Exercise objective ▸
Keep to one stretch of the data below, the lines from the one with "to krishnajiraoh/upGrad_linear_regression_assignment, a" up to and including the one with "Also changed, not shown: parts of 24", and return that stretch exactly.

Information shown ▸

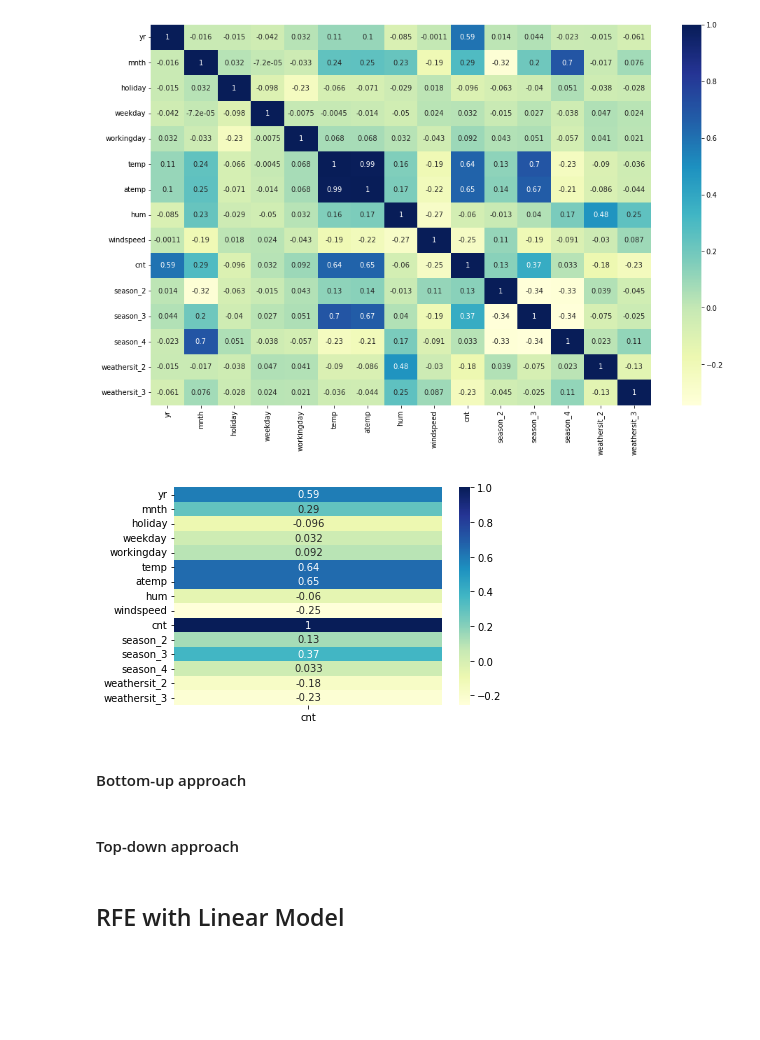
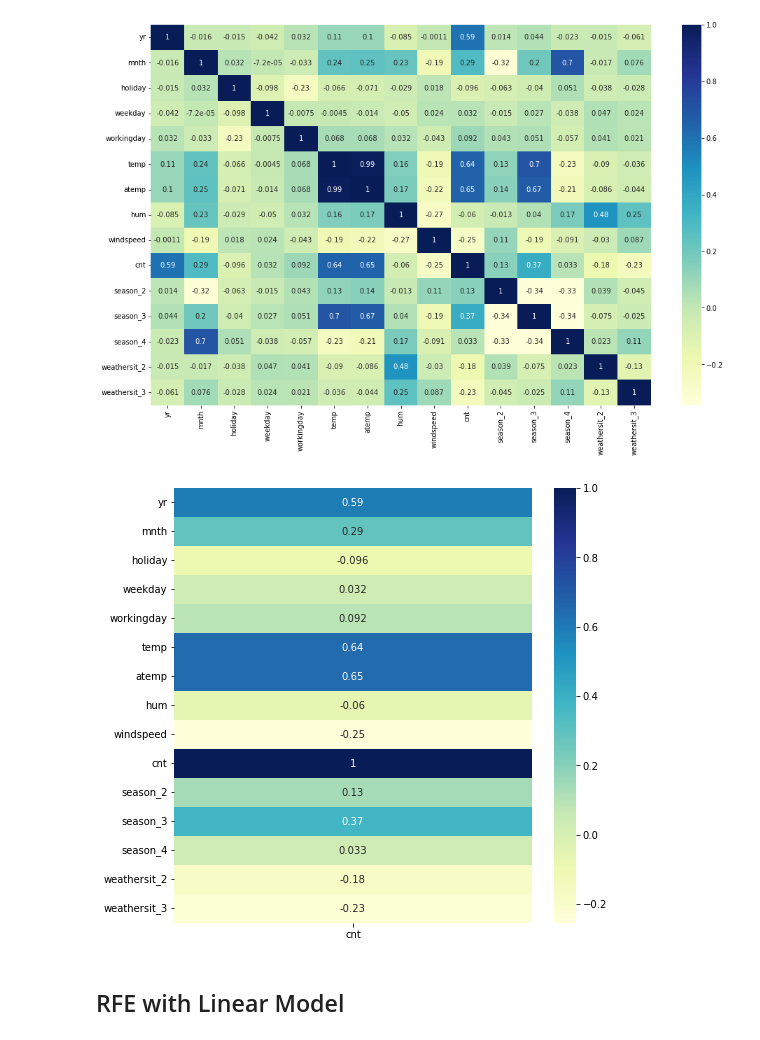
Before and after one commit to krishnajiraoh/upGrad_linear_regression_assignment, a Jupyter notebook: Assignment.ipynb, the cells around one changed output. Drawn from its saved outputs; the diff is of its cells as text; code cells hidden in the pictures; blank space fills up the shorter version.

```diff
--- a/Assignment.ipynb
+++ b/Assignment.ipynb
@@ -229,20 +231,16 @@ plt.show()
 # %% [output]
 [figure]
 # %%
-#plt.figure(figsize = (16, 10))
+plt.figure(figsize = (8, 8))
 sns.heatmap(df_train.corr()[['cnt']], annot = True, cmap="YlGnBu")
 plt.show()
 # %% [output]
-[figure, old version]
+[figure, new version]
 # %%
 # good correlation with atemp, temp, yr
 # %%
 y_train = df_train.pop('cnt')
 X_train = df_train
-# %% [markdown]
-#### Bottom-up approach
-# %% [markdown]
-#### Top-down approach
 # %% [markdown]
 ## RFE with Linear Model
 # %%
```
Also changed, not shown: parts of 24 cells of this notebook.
* * *
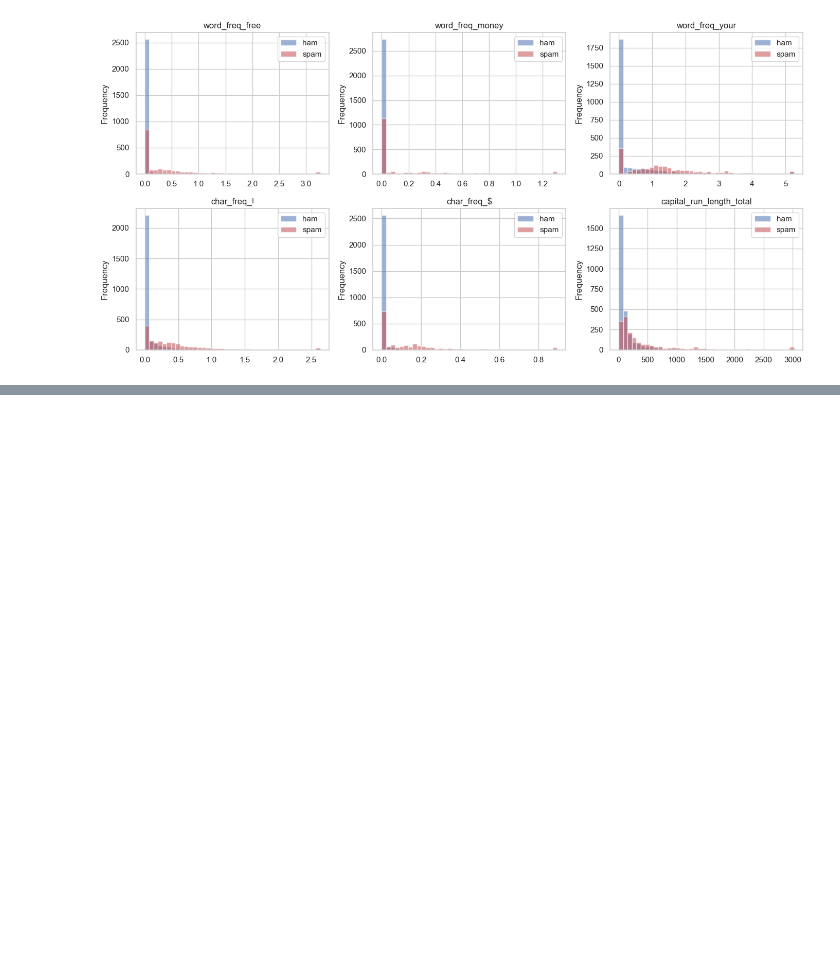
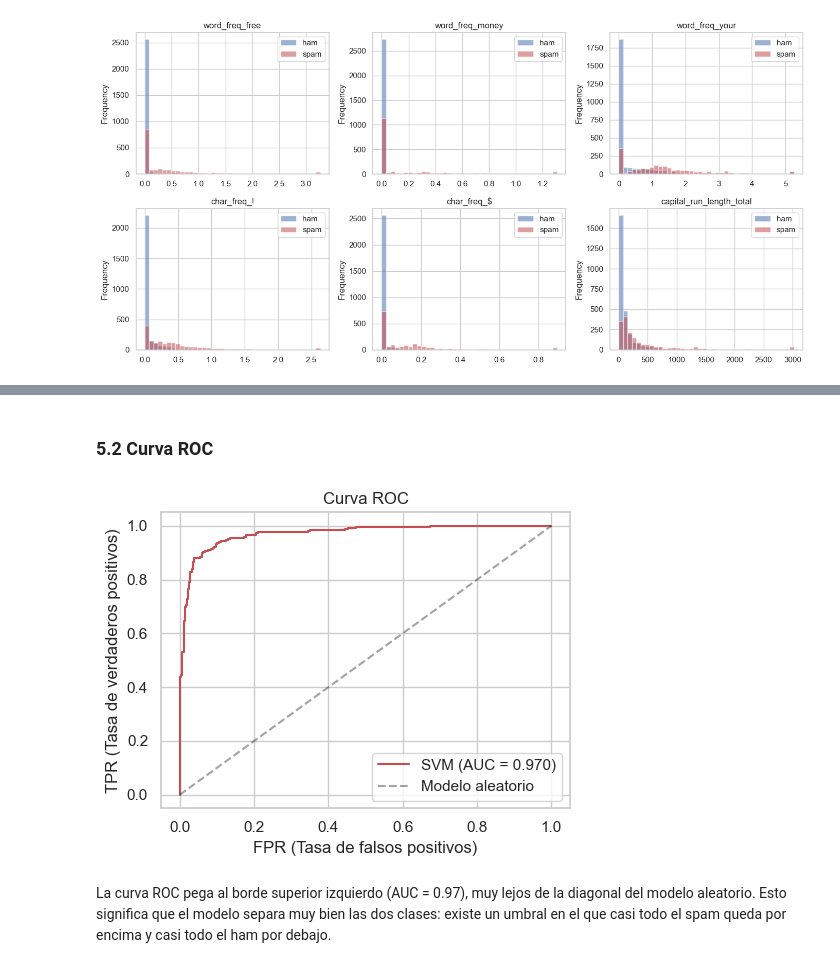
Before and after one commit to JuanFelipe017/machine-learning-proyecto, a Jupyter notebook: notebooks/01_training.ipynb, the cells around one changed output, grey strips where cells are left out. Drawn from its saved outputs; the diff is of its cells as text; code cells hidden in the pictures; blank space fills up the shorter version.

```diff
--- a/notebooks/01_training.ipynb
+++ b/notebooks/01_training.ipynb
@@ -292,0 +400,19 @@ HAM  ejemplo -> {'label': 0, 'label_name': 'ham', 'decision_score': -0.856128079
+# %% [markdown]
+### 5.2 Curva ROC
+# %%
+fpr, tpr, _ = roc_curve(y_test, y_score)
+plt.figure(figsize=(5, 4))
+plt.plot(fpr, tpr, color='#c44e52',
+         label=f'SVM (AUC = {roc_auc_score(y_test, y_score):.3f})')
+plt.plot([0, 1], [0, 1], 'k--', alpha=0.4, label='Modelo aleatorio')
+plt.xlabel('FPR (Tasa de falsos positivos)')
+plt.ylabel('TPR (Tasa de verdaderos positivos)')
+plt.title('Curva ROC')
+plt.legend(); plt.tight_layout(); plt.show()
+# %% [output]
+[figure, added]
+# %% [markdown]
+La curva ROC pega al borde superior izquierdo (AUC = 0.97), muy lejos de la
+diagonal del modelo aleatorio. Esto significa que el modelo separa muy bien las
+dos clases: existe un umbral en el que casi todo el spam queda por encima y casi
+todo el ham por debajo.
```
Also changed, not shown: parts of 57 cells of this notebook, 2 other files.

Answer to this exercise ▸
Before and after one commit to krishnajiraoh/upGrad_linear_regression_assignment, a Jupyter notebook: Assignment.ipynb, the cells around one changed output. Drawn from its saved outputs; the diff is of its cells as text; code cells hidden in the pictures; blank space fills up the shorter version.

```diff
--- a/Assignment.ipynb
+++ b/Assignment.ipynb
@@ -229,20 +231,16 @@ plt.show()
 # %% [output]
 [figure]
 # %%
-#plt.figure(figsize = (16, 10))
+plt.figure(figsize = (8, 8))
 sns.heatmap(df_train.corr()[['cnt']], annot = True, cmap="YlGnBu")
 plt.show()
 # %% [output]
-[figure, old version]
+[figure, new version]
 # %%
 # good correlation with atemp, temp, yr
 # %%
 y_train = df_train.pop('cnt')
 X_train = df_train
-# %% [markdown]
-#### Bottom-up approach
-# %% [markdown]
-#### Top-down approach
 # %% [markdown]
 ## RFE with Linear Model
 # %%
```
Also changed, not shown: parts of 24 cells of this notebook.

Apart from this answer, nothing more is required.